Public Carbon Talks
Beyond the Politics: The Benefits of Moving in a Livable Region - Surrey
April 08, 2014
This dialogue is the second in a series of two and takes place in Surrey. Beyond the Politics: Benefits of Moving in a Livable Region was held in Vancouver on March 14.
Are you frustrated with the politics around our region's transportation network? Are the mixed messages on transit and upcoming referendum leading you astray? Transportation is important, it has an oversized impact on the region's economy, energy use, emissions, and livability. While Metro Vancouver is widely known as being one of the best places in the world to live and has a leading public transit system, road vehicles are the largest source of greenhouse gases in the region, accounting for 36% of the region's emissions. Moreover, by 2041 Metro Vancouver is projected to have a million new people, 600,000 more jobs, and 700,000 more vehicles on the road; the costs of congestion in our region have been pegged as high as $1.5 billion per year by Transport Canada.
The decisions that govern, plan, and pay for our transit, roads, cycling, and walking networks are incredibly complex and require good public engagement. However, citizens and stakeholders are being inundated with contradictory information around the current state and future direction of our transportation system.
Join us as we host a public dialogue on transportation and launch Moving in a Livable Region, a new initiative of the SFU Centre for Dialogue that seeks to engage and educate Metro Vancouver citizens and stakeholders on transportation issues. Our panelists will discuss transportation, the economy, and what is needed to ensure high livability in the region.
|Stephen Dooley (Guest Moderator) is the Executive Director of the SFU Surrey campus. Prior to joining the team at SFU, Steve worked at Kwantlen Polytechnic University for more than 20 years. Steve was the Director of Community Engagement for KPU where he developed a number of community-based partnerships with the City of Surrey, the Surrey School District, Aboriginal First Nations in the KPU catchment, and a host of non-profit agencies.

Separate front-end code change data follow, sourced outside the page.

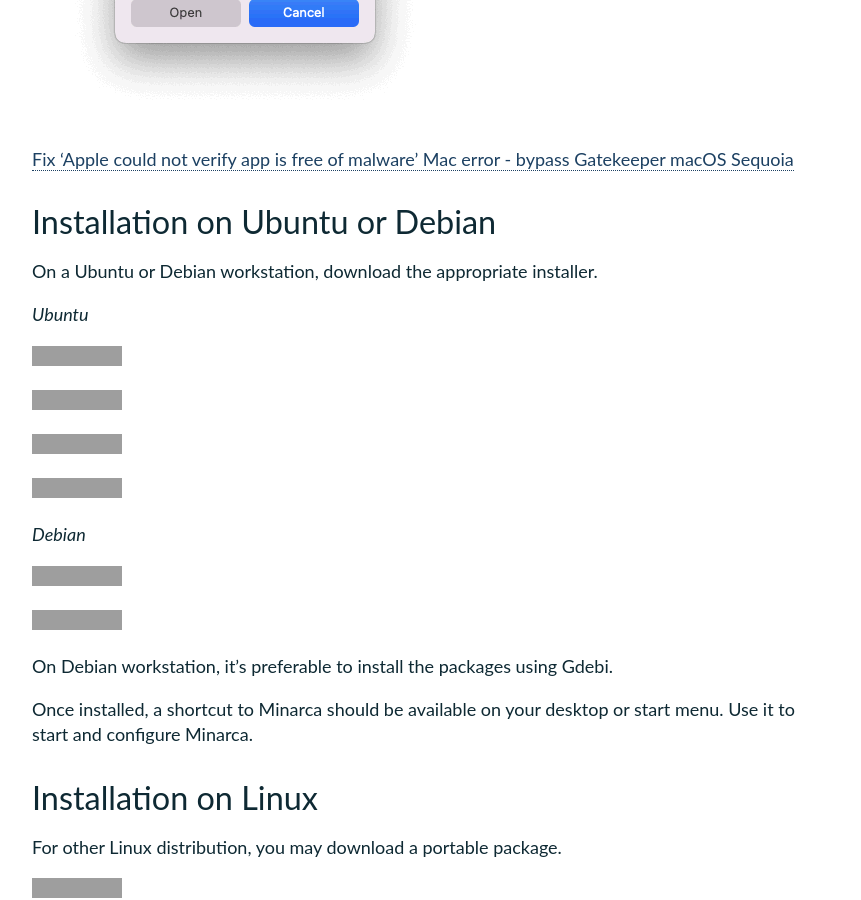
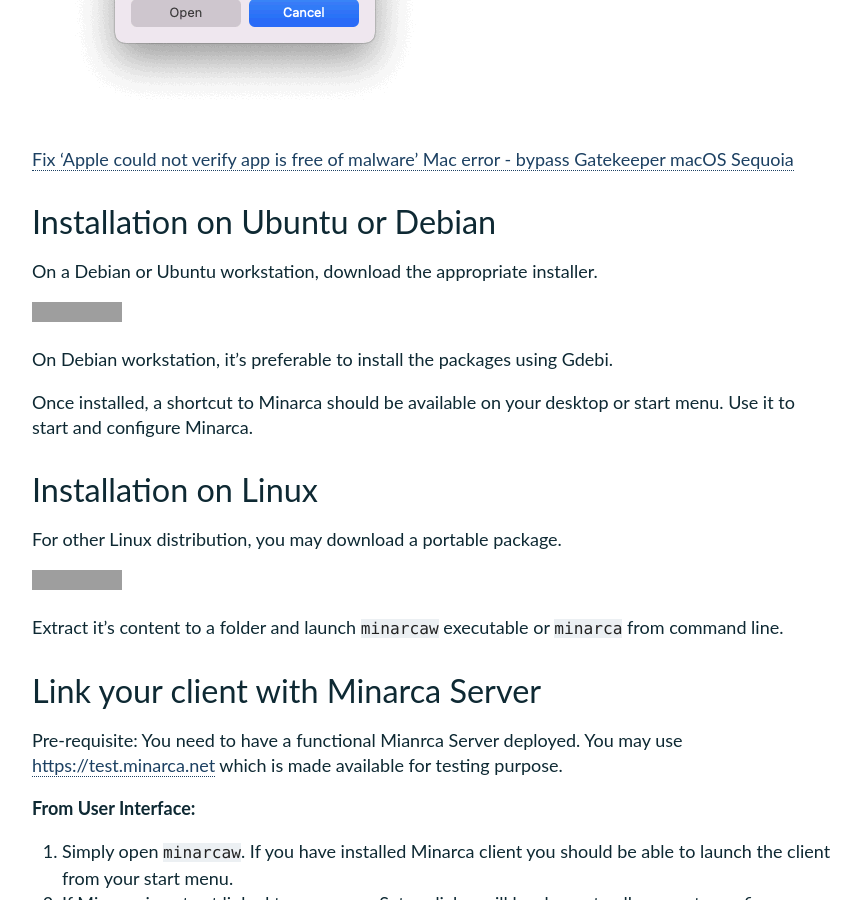
Before and after one commit to ikus060/minarca, a Sphinx documentation site: the page built from doc/minarca-client.md, in a window 1280 px wide and 900 px high, scrolled down 2090 px. Shown: the whole window, without its empty margins (273-1134 px from the left). Built offline with Sphinx 7.4.7, drawn with Linux system fonts in a browser that asks for light colours; grey boxes are pictures that could not be loaded.

Commit message:
Update Minarca download link

```diff
--- a/doc/minarca-client.md
+++ b/doc/minarca-client.md
@@ -54,23 +54,9 @@
 
 ## Installation on Ubuntu or Debian
 
-On a Ubuntu or Debian workstation, download the appropriate installer.
+On a Debian or Ubuntu workstation, download the appropriate installer.
 
-*Ubuntu*
-
-<a href="https://www.ikus-soft.com/archive/minarca/minarca-client-jammy-latest.deb"><img alt="Minarca Client for Ubuntu Jammy" src="https://img.shields.io/badge/Ubuntu-Jammy-blue?&logo=ubuntu&style=for-the-badge"></a>
-
-<a href="https://www.ikus-soft.com/archive/minarca/minarca-client-mantic-latest.deb"><img alt="Minarca Client for Ubuntu Mantic" src="https://img.shields.io/badge/Ubuntu-Mantic-blue?&logo=ubuntu&style=for-the-badge"></a>
-
-<a href="https://www.ikus-soft.com/archive/minarca/minarca-client-noble-latest.deb"><img alt="Minarca Client for Ubuntu Noble" src="https://img.shields.io/badge/Ubuntu-Noble-blue?&logo=ubuntu&style=for-the-badge"></a>
-
-<a href="https://www.ikus-soft.com/archive/minarca/minarca-client-oracular-latest.deb"><img alt="Minarca Client for Ubuntu Oracular" src="https://img.shields.io/badge/Ubuntu-Oracular-blue?&logo=ubuntu&style=for-the-badge"></a>
-
-*Debian*
-
-<a href="https://www.ikus-soft.com/archive/minarca/minarca-client-bullseye-latest.deb"><img alt="Minarca Client for Debian Bullseye" src="https://img.shields.io/badge/Debian-Bullseye-blue?&logo=debian&style=for-the-badge"></a>
-
-<a href="https://www.ikus-soft.com/archive/minarca/minarca-client-bookworm-latest.deb"><img alt="Minarca Client for Debian Bookworm" src="https://img.shields.io/badge/Debian-Bookworm-blue?&logo=debian&style=for-the-badge"></a>
+<a href="https://ikus-soft.com/archive/minarca/minarca-client-latest.deb"><img alt="Minarca Client for Ubuntu/Debian (.deb)" src="https://img.shields.io/badge/Debian-Minarca-blue?&logo=debian&style=for-the-badge"></a>
 
 On Debian workstation, it's preferable to install the packages using Gdebi.
 
```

|Barbara Steele has been a Councillor at the City of Surrey since 1998 and is the past President of both the Lower Mainland Local Government Association and the Union of BC Municipalities. She serves on a number of committees including the Transportation & Infrastructure Committee and has championed transportation issues South of the Fraser.
Anita Huberman is the CEO of the Surrey Board of Trade. She guides a 19-member diverse industry Board of Directors to support a growing list of community groups, initiatives and government policies from an economic lens. Anita was a nominee of the 2013 YWCA Women of Distinction Award and a recipient of the 2011 Business in Vancouver's Top 40 Under 40 award.

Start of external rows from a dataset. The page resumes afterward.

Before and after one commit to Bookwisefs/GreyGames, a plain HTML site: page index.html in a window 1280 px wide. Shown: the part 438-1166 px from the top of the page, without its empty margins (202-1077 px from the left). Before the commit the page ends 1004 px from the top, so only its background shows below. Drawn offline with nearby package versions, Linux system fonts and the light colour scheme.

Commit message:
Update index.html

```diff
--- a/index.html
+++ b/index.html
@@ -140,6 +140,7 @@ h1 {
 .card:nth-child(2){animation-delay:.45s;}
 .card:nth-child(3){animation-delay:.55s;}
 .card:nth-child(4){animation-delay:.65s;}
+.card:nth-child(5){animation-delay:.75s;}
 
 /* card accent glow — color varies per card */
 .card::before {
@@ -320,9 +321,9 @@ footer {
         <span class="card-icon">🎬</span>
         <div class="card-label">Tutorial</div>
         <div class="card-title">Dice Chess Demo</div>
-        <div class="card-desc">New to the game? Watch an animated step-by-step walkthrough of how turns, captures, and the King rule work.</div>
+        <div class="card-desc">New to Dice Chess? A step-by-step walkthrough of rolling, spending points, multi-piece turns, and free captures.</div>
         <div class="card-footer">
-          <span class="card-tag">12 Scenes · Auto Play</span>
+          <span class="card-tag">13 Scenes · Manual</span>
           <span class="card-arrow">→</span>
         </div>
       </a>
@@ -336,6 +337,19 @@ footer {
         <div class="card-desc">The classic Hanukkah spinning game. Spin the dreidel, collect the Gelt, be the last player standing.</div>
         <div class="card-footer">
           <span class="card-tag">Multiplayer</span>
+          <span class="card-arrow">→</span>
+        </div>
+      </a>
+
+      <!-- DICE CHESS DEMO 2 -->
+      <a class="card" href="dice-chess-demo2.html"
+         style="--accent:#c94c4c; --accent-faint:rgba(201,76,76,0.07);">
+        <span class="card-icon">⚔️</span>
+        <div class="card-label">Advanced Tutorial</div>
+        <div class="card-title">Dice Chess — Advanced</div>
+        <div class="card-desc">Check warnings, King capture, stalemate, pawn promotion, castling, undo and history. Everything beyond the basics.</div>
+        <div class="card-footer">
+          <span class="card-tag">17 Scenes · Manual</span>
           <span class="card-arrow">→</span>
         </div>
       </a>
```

|Shauna Sylvester is a Fellow at the Simon Fraser University Centre for Dialogue, the Executive Director of Carbon Talks, a national initiative focused on increasing Canada’s global competitiveness by shifting to a low carbon economy, and Executive Director of SFU Public Square, which establishes Simon Fraser University as the go-to convener of serious and productive conversations about issues of public concern.|

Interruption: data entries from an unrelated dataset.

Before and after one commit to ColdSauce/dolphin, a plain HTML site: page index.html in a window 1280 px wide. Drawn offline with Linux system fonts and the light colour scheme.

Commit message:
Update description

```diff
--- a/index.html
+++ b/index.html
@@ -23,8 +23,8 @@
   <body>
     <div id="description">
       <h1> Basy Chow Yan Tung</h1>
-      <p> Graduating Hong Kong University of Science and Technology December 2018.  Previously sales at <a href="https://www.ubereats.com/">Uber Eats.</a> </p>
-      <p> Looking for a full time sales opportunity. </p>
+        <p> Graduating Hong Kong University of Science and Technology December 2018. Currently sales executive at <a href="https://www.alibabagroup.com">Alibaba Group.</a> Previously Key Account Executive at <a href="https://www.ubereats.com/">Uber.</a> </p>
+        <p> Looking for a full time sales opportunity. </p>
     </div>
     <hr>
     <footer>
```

We would like to acknowledge the Surrey Board of Trade as a partner for this event.
What is a Carbon Talk? Carbon Talks provide the platform to discuss, define, and manage the transition to a low-carbon economy. It creates spaces for dialogue – not debate – spaces which help people to think creatively, consider alternatives, and develop practical solutions that are viable, cost-effective, and sustainable. We hold a free public dialogue every month from September to April. Each talk looks at a different piece of the low-carbon puzzle and consists of a presentation and question and answer segment. If you would like to be notified and invited to upcoming talks, please subscribe to our newsletter. Did you miss a Carbon Talk? Check out our YouTube channel for previous dialogues.
(Icon photo courtesy of waferboard/Flickr)